Billionaire John Malone's Liberty Media said Thursday that it will convert nearly half of its preferred shares of Sirius XM Radio into common stock and nominate a slate of candidates to the company's board, as part of its ongoing push to take control of the satellite radio company.
Liberty Media said in a filing with the U.S. Securities and Exchange Commission that the common stock shares stemming from the preferred stock conversion, along with the stock it already holds or has agreed to buy, will constitute a stake of about 46 percent of the company.
The Englewood, Colo.-based company said in the filing that it will continue to buy shares of Sirius XM Radio's common stock on the open market, which could eventually allow it to replace Sirius' board by itself and take control of the company.
Liberty also said Thursday that it re-filed its petition with the Federal Communications Commission, asking it to reconsider its request to be awarded "de facto control" of Sirius within 30 days.
The FCC dismissed Liberty's application earlier this month, saying its application was "defective" partly because it did not establish that it intends to take actions that would give it full control.
In the meantime, Liberty said it will nominate candidates to the company's board that, if elected, will make up the majority of the board and give Liberty control.
Earlier this month, Liberty said it would spend $650 million to buy 302 million Sirius shares and boost its effective stake in the New York-based company to 45.2 percent.
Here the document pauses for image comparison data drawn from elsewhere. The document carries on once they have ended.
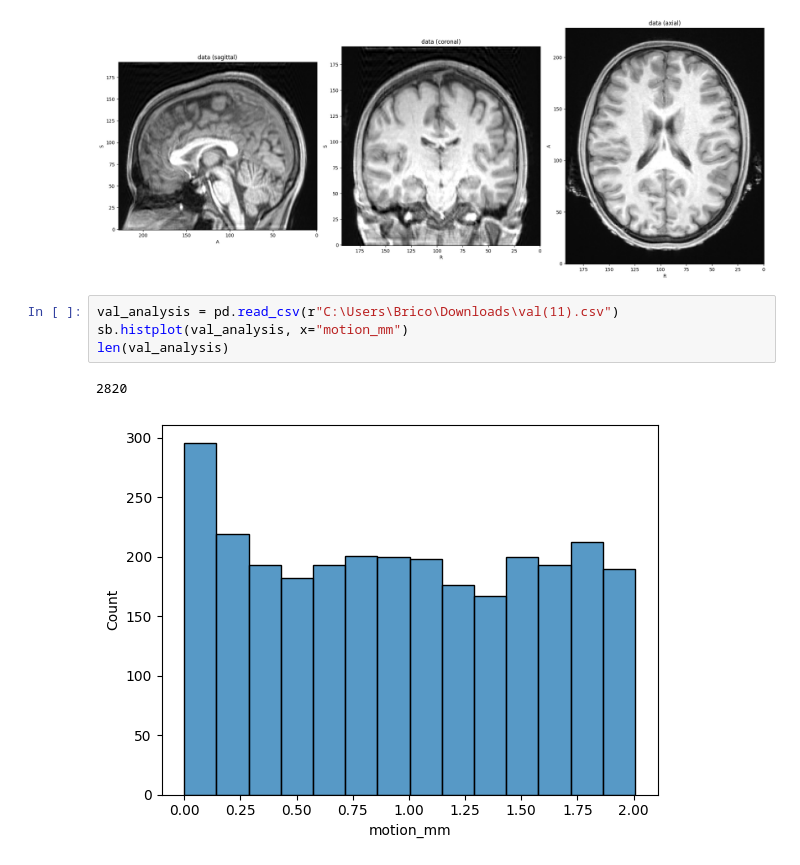
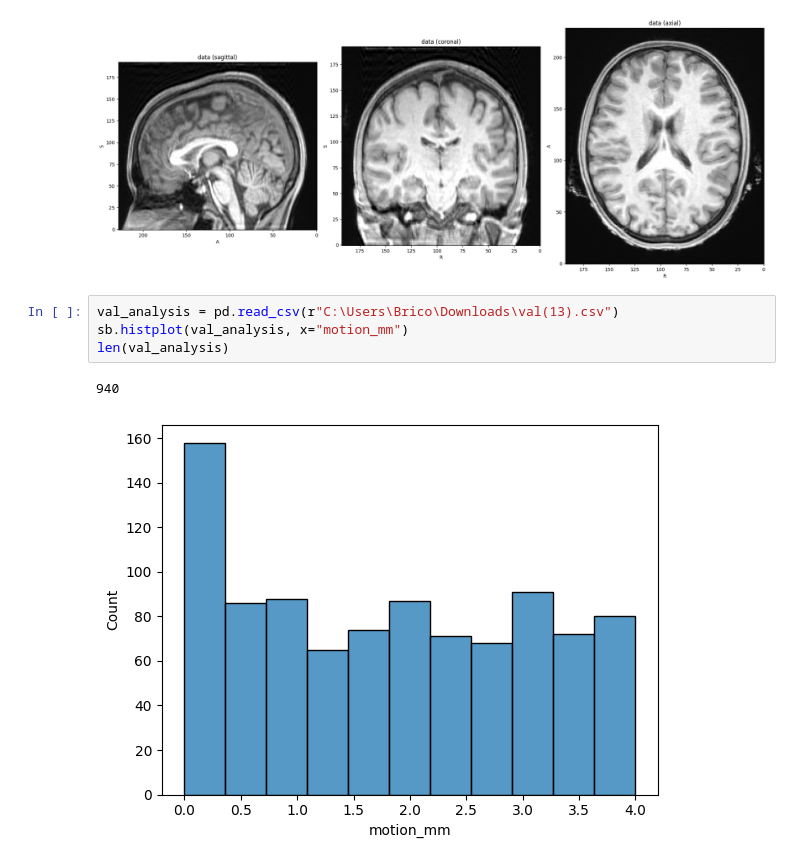
Before and after one commit to chbricout/motiondetector, a Jupyter notebook: notebooks/motion.ipynb, the cells around one changed output. Drawn from its saved outputs; the diff is of its cells as text.

```diff
--- a/notebooks/motion.ipynb
+++ b/notebooks/motion.ipynb
@@ -78,9 +120,9 @@ motionned.plot(figsize=(20,20))
 # %% [output]
 [figure]
 # %%
-val_analysis = pd.read_csv(r"C:\Users\Brico\Downloads\val(11).csv")
+val_analysis = pd.read_csv(r"C:\Users\Brico\Downloads\val(13).csv")
 sb.histplot(val_analysis, x="motion_mm")
 len(val_analysis)
 # %% [output]
-2820
+940
-[figure, old version]
+[figure, new version]
```
Also changed, not shown: parts of 5 cells of this notebook, 14 other files.
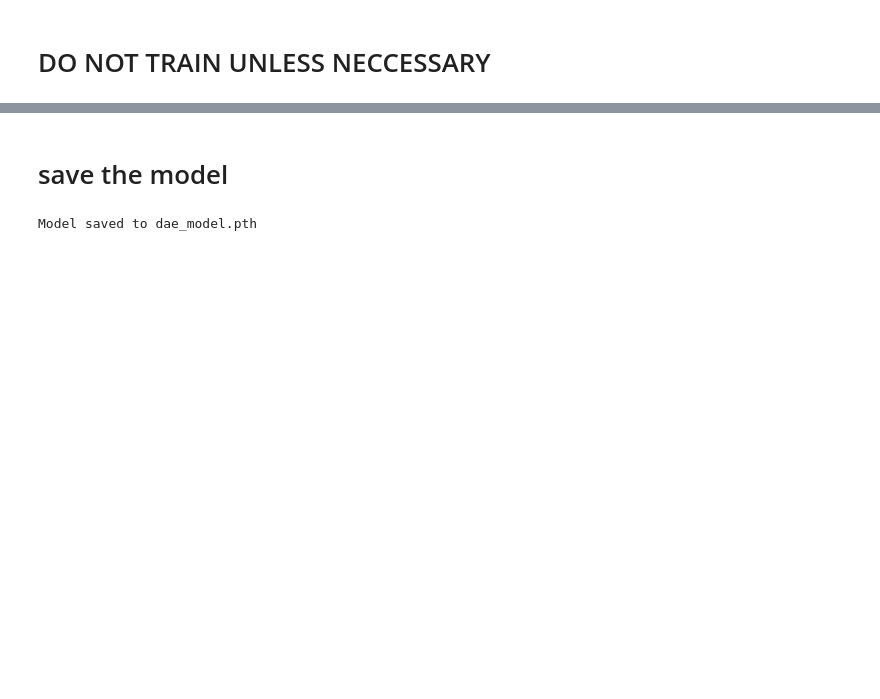
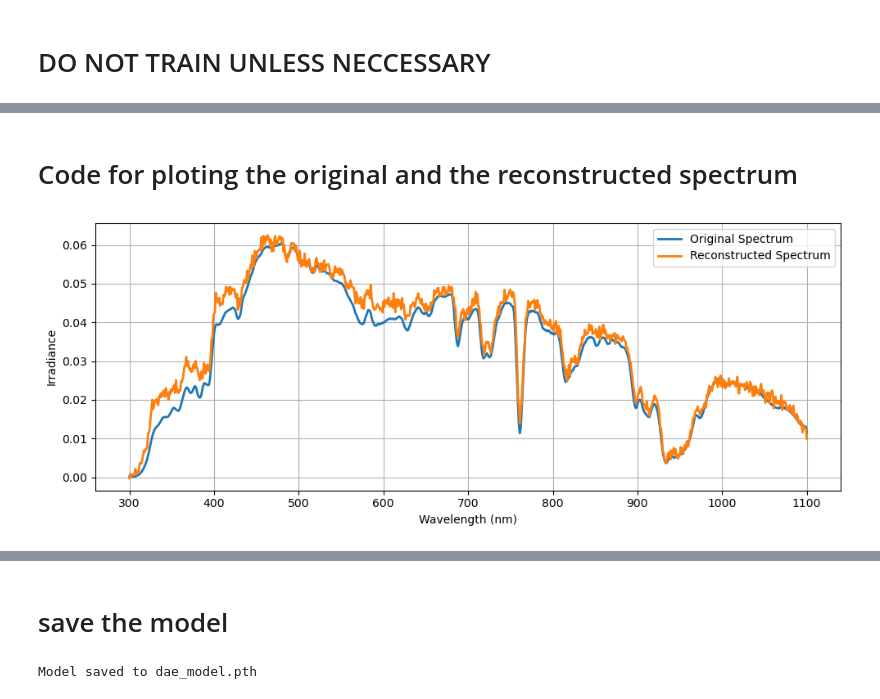
Before and after one commit to Noulinho/SpectraClustering, a Jupyter notebook: JupyterProject/DataLoaderSubset.ipynb, the cells around one changed output, grey strips where cells are left out. Drawn from its saved outputs; the diff is of its cells as text; code cells hidden in the pictures; blank space fills up the shorter version.

```diff
--- a/JupyterProject/DataLoaderSubset.ipynb
+++ b/JupyterProject/DataLoaderSubset.ipynb
@@ -246,0 +702,43 @@ Epoch 50/50 - Train Loss: 0.00050 | Val Loss: 0.00056
+# %% [markdown]
+# Code for ploting the original and the reconstructed spectrum
+# %%
+import matplotlib.pyplot as plt
+import torch
+import numpy as np
+
+# Select one example spectrum from the dataset (e.g., index 0)
+idx = 0
+original = val_tensor[idx]  # shape: (801,)
+original = original.unsqueeze(0).to(device)  # shape: (1, 801)
+
+# Run through DAE to get reconstruction
+model.eval()
+with torch.no_grad():
+    reconstructed = model(original)
+
+# Move both to CPU and convert to numpy
+original_np = original.squeeze().cpu().numpy()
+reconstructed_np = reconstructed.squeeze().cpu().numpy()
+
+# X-axis: Wavelengths from 300 to 1100 nm
+wavelengths = np.linspace(300, 1100, len(original_np))
+
+# Filter to only 1000–1100 nm region
+mask = (wavelengths >= 300) & (wavelengths <= 1100)
+wavelengths_zoom = wavelengths[mask]
+original_zoom = original_np[mask]
+reconstructed_zoom = reconstructed_np[mask]
+
+# Plot
+plt.figure(figsize=(10, 4))
+plt.plot(wavelengths_zoom, original_zoom, label='Original Spectrum', linewidth=2)
+plt.plot(wavelengths_zoom, reconstructed_zoom, label='Reconstructed Spectrum', linewidth=2)
+plt.xlabel('Wavelength (nm)')
+plt.ylabel('Irradiance')
+# plt.title('Zoomed Spectrum: 1000–1100 nm')
+plt.legend()
+plt.grid(True)
+plt.tight_layout()
+plt.show()
+# %% [output]
+[figure, added]
```
Also changed, not shown: parts of 33 cells of this notebook.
That deal is expected to close early in the third quarter.
If Liberty converted all of its preferred shares, it would own about a 40 percent stake in Sirius. The company saved Sirius from near-bankruptcy in 2009 by agreeing to lend it up to $530 million in exchange for the preferred stock.
A spokesman for Sirius didn't immediately return a call seeking comment.
Liberty shares fell 47 cents to $83.23 in morning trading, while Sirius shares rose 2 cents to $1.91.
Liberty remains intent on increasing its holdings in the radio broadcaster, despite FCC misgivings.